Gabe Souza/Staff Photographer
Dr. Michael Dowling treats patient Nevaeh LaPlanche, 7, of Wiscasset, at Falmouth Pediatric Dentistry on Wednesday. Dowling says new MaineCare audits carry excessive fines for small errors and the state has the ability to make the audits more fair.
Gabe Souza/Staff Photographer
He said the errors were minor problems that had no bearing on service or payment, such as one dentist being on the bill while a different dentist did the cleaning.
Spencer said such methods are highly questionable and don’t hold up in court.
“In many cases, when challenged in court, the extrapolation methods are found to be faulty, don’t hold up to mathematical scrutiny, and the dollar amounts originally levied plummet to a small percentage of the original fine,” Spencer said.
He said states can limit or prohibit extrapolation, and if that’s not done, contractors have an opening to gouge health care providers for minor errors. HMS is paid 10.85 percent of the cost of service for every error it finds.
Spencer said states have a financial incentive to give contractors as much leeway as possible to find errors, because any money returned goes back into government accounts. Medicaid is funded with a mix of federal and state money.
“It looks great in a budget line,” Spencer said.

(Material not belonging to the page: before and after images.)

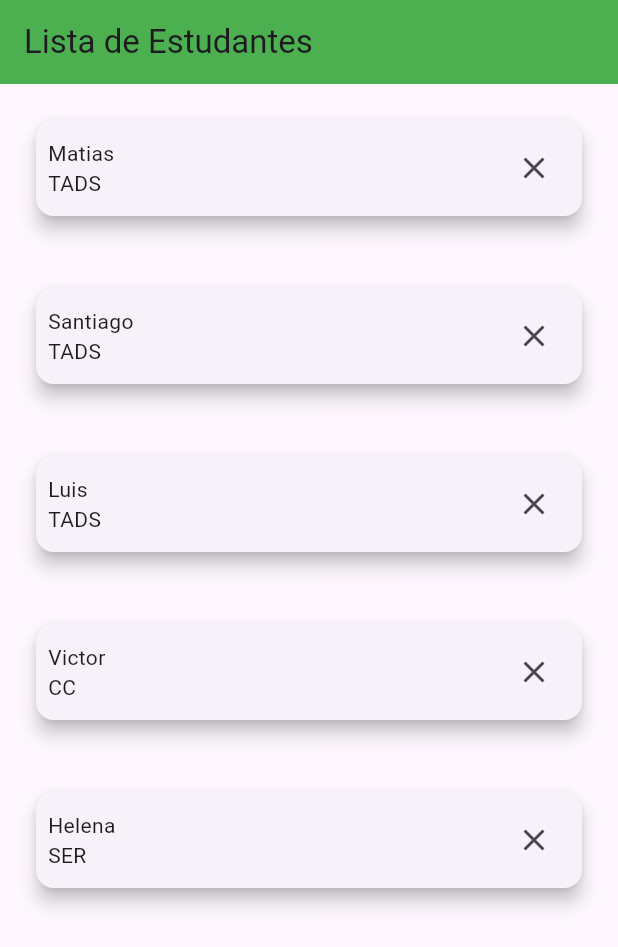
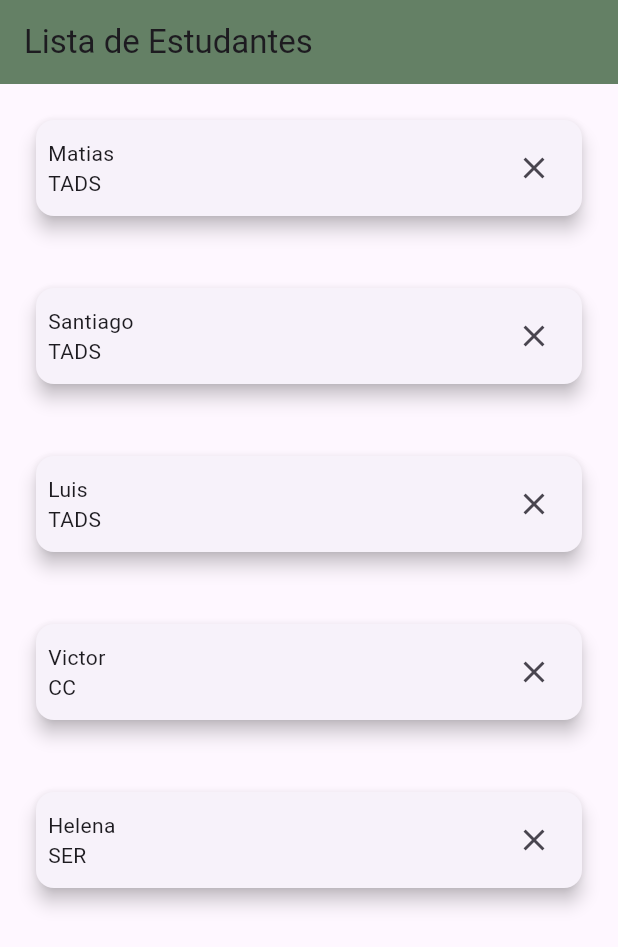
Before and after one commit to veroafr/lista_estudantes, a Flutter app: the screen it shows after launch, on a phone screen of 412 x 824 dp. Shown: the top 947 px of the screen. Run offline on Flutter 3.47's test engine with Material 3 defaults, Android fonts, the phone set to English and light mode, and no system bars.

Commit message:
caambio barra color

```diff
--- a/lib/pagina1.dart
+++ b/lib/pagina1.dart
@@ -29,7 +29,7 @@ class _Pagina1State extends State<Pagina1> {
     return Scaffold(
       appBar: AppBar(
         title: const Text('Lista de Estudantes'),
-        backgroundColor: Colors.green,
+        backgroundColor: const Color.fromARGB(255, 100, 128, 101),
       ),
       body: ListView.builder(
         itemCount: listaEstudantes.length,
```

Similar auditing practices have been used for Medicare since 2008, but the process is controlled entirely by the federal government, Spencer said. Because hospitals have deeper pockets and staffs that specialize in Medicare and Medicaid compliance, they may be better able to handle the audits, he said.

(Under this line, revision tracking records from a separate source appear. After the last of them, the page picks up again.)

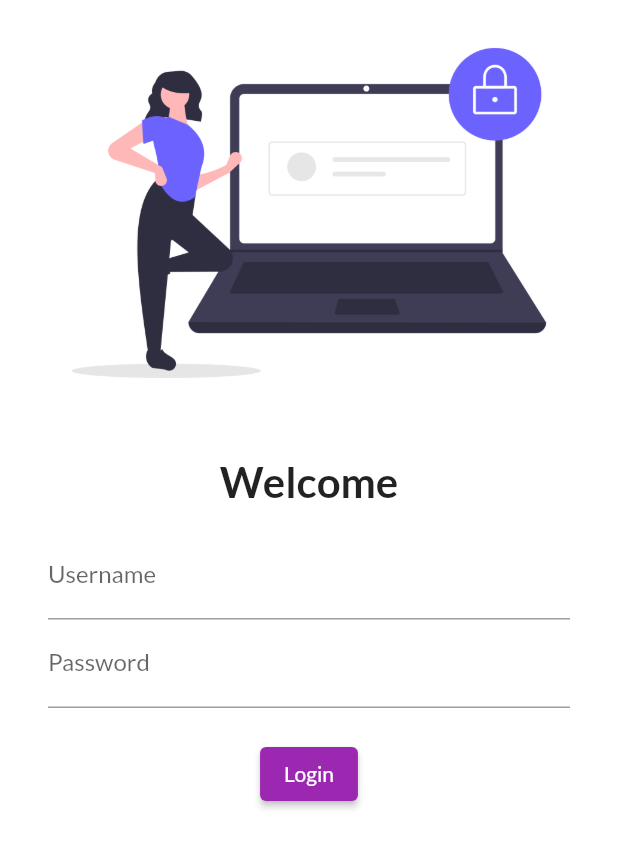
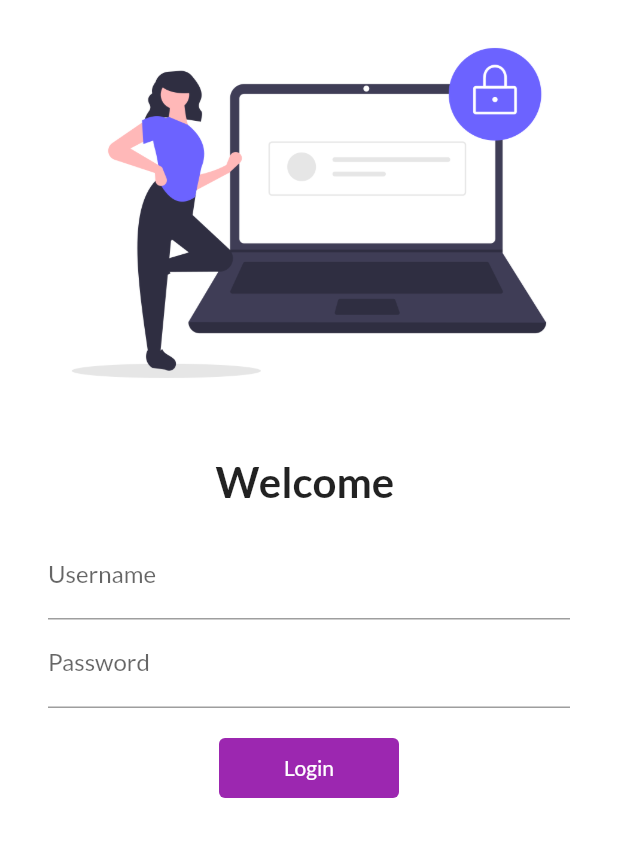
Before and after one commit to sktowsif/flutter-learing, a Flutter app: the screen it shows after launch, on a phone screen of 412 x 824 dp. Shown: the top 848 px of the screen. Run offline on Flutter 3.47's test engine with Material 2 defaults, Android fonts, the phone set to English and light mode, and no system bars; our stand-ins replace google_fonts.

Commit message:
day 6 completed

```diff
--- a/lib/pages/login_page.dart
+++ b/lib/pages/login_page.dart
@@ -1,8 +1,16 @@
 import 'package:flutter/material.dart';
 import 'package:flutter_catalog/utils/app_routes.dart';
 
-class LoginPage extends StatelessWidget {
+class LoginPage extends StatefulWidget {
   const LoginPage({Key? key}) : super(key: key);
+
+  @override
+  State<LoginPage> createState() => _LoginPageState();
+}
+
+class _LoginPageState extends State<LoginPage> {
+  String _username = '';
+  bool _isLoginDone = false;
 
   @override
   Widget build(BuildContext context) {
@@ -18,9 +26,10 @@ class LoginPage extends StatelessWidget {
               const SizedBox(
                 height: 20,
               ),
-              const Text(
-                'Welcome',
-                style: TextStyle(fontSize: 28, fontWeight: FontWeight.bold),
+              Text(
+                'Welcome $_username',
+                style:
+                    const TextStyle(fontSize: 28, fontWeight: FontWeight.bold),
               ),
               Padding(
                 padding:
@@ -29,6 +38,10 @@ class LoginPage extends StatelessWidget {
                   children: [
                     TextFormField(
                       decoration: const InputDecoration(labelText: 'Username'),
+                      onChanged: (value) {
+                        _username = value;
+                        setState(() {});
+                      },
                     ),
                     TextFormField(
                       obscureText: true,
@@ -37,11 +50,39 @@ class LoginPage extends StatelessWidget {
                     const SizedBox(
                       height: 20,
                     ),
-                    ElevatedButton(
-                        onPressed: () {
-                          Navigator.pushNamed(context, AppRoute.homeRoute);
-                        },
-                        child: const Text('Login'))
+                    InkWell(
+                      onTap: () async {
+                        setState(() {
+                          _isLoginDone = true;
+                        });
+                        await Future.delayed(const Duration(seconds: 1));
+                        Navigator.pushNamed(context, AppRoute.homeRoute);
+                      },
+                      child: AnimatedContainer(
+                        duration: const Duration(seconds: 1),
+                        height: 40,
+                        width: _isLoginDone ? 40 : 120,
+                        alignment: Alignment.center,
+                        decoration: BoxDecoration(
+                            borderRadius:
+                                BorderRadius.circular(_isLoginDone ? 40 : 4),
+                            color: Theme.of(context).primaryColor),
+                        child: _isLoginDone
+                            ? const Icon(
+                                Icons.done,
+                                color: Colors.white,
+                              )
+                            : const Text(
+                                'Login',
+                                style: TextStyle(color: Colors.white),
+                              ),
+                      ),
+                    )
+                    // ElevatedButton(
+                    //     onPressed: () {
+                    //       Navigator.pushNamed(context, AppRoute.homeRoute);
+                    //     },
+                    //     child: const Text('Login'))
                   ],
                 ),
               )
```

Also, Spencer said, the Medicare audits are more transparent, so hospitals have the opportunity to better prepare for the scrutiny.
He said a system with contingency audits, in which auditors are paid based on errors found, is flawed because auditors make more money when problems persist.

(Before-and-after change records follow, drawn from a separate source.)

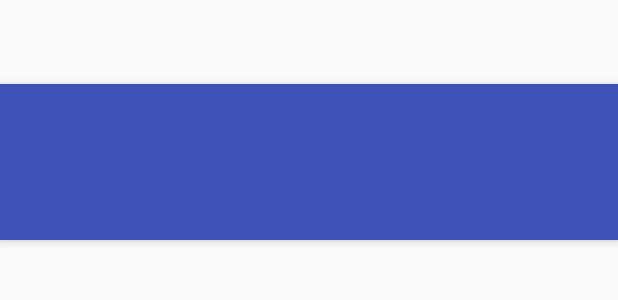
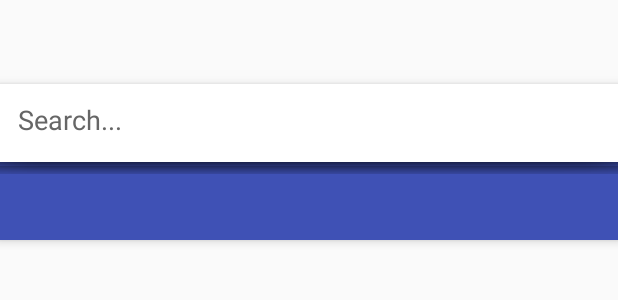
Before and after one commit to shiburagi/Messaging-App, an Android app: the layout activity_main.xml on its own in the app's theme, with its tools: preview values and no code run, on a phone screen of 412 x 824 dp. Shown: the top 300 px of the screen. Run offline under Robolectric (Android 15) with nearby library versions, the phone set to English and light mode, and no system bars; plain views replace RevealFrameLayout.

Commit message:
Change Toolbar behaviour...

```diff
--- a/app/src/main/res/layout/activity_main.xml
+++ b/app/src/main/res/layout/activity_main.xml
@@ -7,35 +7,8 @@
     android:fitsSystemWindows="true"
     tools:context=".controller.access.ui.activity.MainActivity">
 
-
-    <android.support.design.widget.AppBarLayout
-        android:id="@+id/appBar"
-        android:layout_width="match_parent"
-        android:layout_height="wrap_content"
-        android:theme="@style/AppTheme.AppBarOverlay">
-
-
-        <android.support.v7.widget.Toolbar
-            android:id="@+id/toolbar"
-            android:layout_width="match_parent"
-            android:layout_height="?attr/actionBarSize"
-            android:background="?attr/colorPrimary"
-            app:layout_scrollFlags="scroll|enterAlways"
-            app:popupTheme="@style/AppTheme.PopupOverlay" />
-
-
-        <android.support.design.widget.TabLayout
-            android:id="@+id/tabLayout"
-            android:layout_width="match_parent"
-            android:layout_height="wrap_content"
-            app:tabGravity="fill"
-            app:tabMaxWidth="0dp"
-            app:tabMode="fixed" />
-
-    </android.support.design.widget.AppBarLayout>
-
-
-    <include layout="@layout/content_main" />
+    <include
+        layout="@layout/app_bar_main"/>
 
     <io.codetail.widget.RevealFrameLayout
         android:id="@+id/layout_appbar_search"
@@ -45,11 +18,11 @@
 
         <android.support.design.widget.AppBarLayout
             android:id="@+id/appBar_search"
-            android:layout_marginTop="-12dp"
+            android:layout_width="match_parent"
+            android:layout_height="wrap_content"
             android:layout_marginLeft="-12dp"
             android:layout_marginRight="-12dp"
-            android:layout_width="match_parent"
-            android:layout_height="wrap_content"
+            android:layout_marginTop="-12dp"
             android:background="@android:drawable/dialog_holo_light_frame"
             android:theme="@style/AppTheme.AppBarOverlay">
 
@@ -61,6 +34,7 @@
                 app:popupTheme="@style/AppTheme.PopupOverlay">
 
                 <EditText
+                    android:background="@null"
                     android:layout_width="match_parent"
                     android:layout_height="wrap_content"
                     android:hint="@string/searchwithdot"
@@ -72,14 +46,4 @@
 
 
     </io.codetail.widget.RevealFrameLayout>
-
-    <android.support.design.widget.FloatingActionButton
-        android:id="@+id/fab"
-        android:layout_width="wrap_content"
-        android:layout_height="wrap_content"
-        android:layout_gravity="bottom|end"
-        android:layout_margin="@dimen/fab_margin"
-        android:src="@android:drawable/ic_dialog_email"
-        android:visibility="gone" />
-
 </android.support.design.widget.CoordinatorLayout>
--- /dev/null
+++ b/app/src/main/res/layout/app_bar_main.xml
@@ -0,0 +1,50 @@
+<?xml version="1.0" encoding="utf-8"?>
+<android.support.design.widget.CoordinatorLayout xmlns:android="http://schemas.android.com/apk/res/android"
+    xmlns:app="http://schemas.android.com/apk/res-auto"
+    xmlns:tools="http://schemas.android.com/tools"
+    android:layout_width="match_parent"
+    android:layout_height="match_parent"
+    android:fitsSystemWindows="true"
+    tools:showIn="@layout/activity_main"
+    tools:context=".controller.access.ui.activity.MainActivity">
+
+
+    <android.support.design.widget.AppBarLayout
+        android:id="@+id/appBar"
+        android:layout_width="match_parent"
+        android:layout_height="wrap_content"
+        android:theme="@style/AppTheme.AppBarOverlay">
+
+        <android.support.v7.widget.Toolbar
+            android:id="@+id/toolbar"
+            android:layout_width="match_parent"
+            android:layout_height="?attr/actionBarSize"
+            android:background="?attr/colorPrimary"
+            app:layout_scrollFlags="scroll|snap"
+            app:popupTheme="@style/AppTheme.PopupOverlay" />
+
+
+        <android.support.design.widget.TabLayout
+            android:id="@+id/tabLayout"
+            android:layout_width="match_parent"
+            android:layout_height="wrap_content"
+            app:tabGravity="fill"
+            app:tabMaxWidth="0dp"
+            app:tabMode="fixed" />
+
+    </android.support.design.widget.AppBarLayout>
+
+
+    <include layout="@layout/content_main" />
+
+
+    <android.support.design.widget.FloatingActionButton
+        android:id="@+id/fab"
+        android:layout_width="wrap_content"
+        android:layout_height="wrap_content"
+        android:layout_gravity="bottom|end"
+        android:layout_margin="@dimen/fab_margin"
+        android:src="@android:drawable/ic_dialog_email"
+        android:visibility="gone" />
+
+</android.support.design.widget.CoordinatorLayout>
```
Also changed, not shown: app/src/main/java/com/app/infideap/readcontact/controller/access/ui/activity/MainActivity.java (+44 -39 lines), app/src/main/java/com/app/infideap/readcontact/controller/access/ui/fragment/ChatListFragment.java (+3 -13 lines).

Austin, with the hospital association, said the fines under the Medicare audits have been manageable, but the process has been burdensome and auditors disclose little when hospitals try to find out how to correct the problems.
“They’re making money by catching errors. They don’t make money by helping us to correct the errors,” Austin said.
Medicare and Medicaid mandate contingency contracts, but states that have laws forbidding such contracts can get waivers from the federal government and instead pay auditors flat fees. Austin said flat fees would be a fair way to pay auditors.
But he said state law was changed in 2011 to allow for the contingency audits, and he doesn’t know if it can be changed back and still qualify for a federal waiver.
The auditing contracts can be structured to ensure that health care providers aren’t unnecessarily punished for minor errors, Spencer said. For instance, extrapolation could be forbidden or limited, or the state could permit substantial fines only for major errors. A small error could be fined at a much lower percentage, he said.
Rep. Farnsworth said lawmakers will examine all possible remedies to ensure that health care providers are protected from unnecessary fines.
“As it stands now, this is not a fair way of doing business,” he said.
Dowling said the dentists don’t mind being audited, but they are asking for the state to be reasonable in the way fines are assessed.
“The truth is, the state has a lot of discretion,” he said.
Joe Lawlor can be contacted at 791-6376 or at: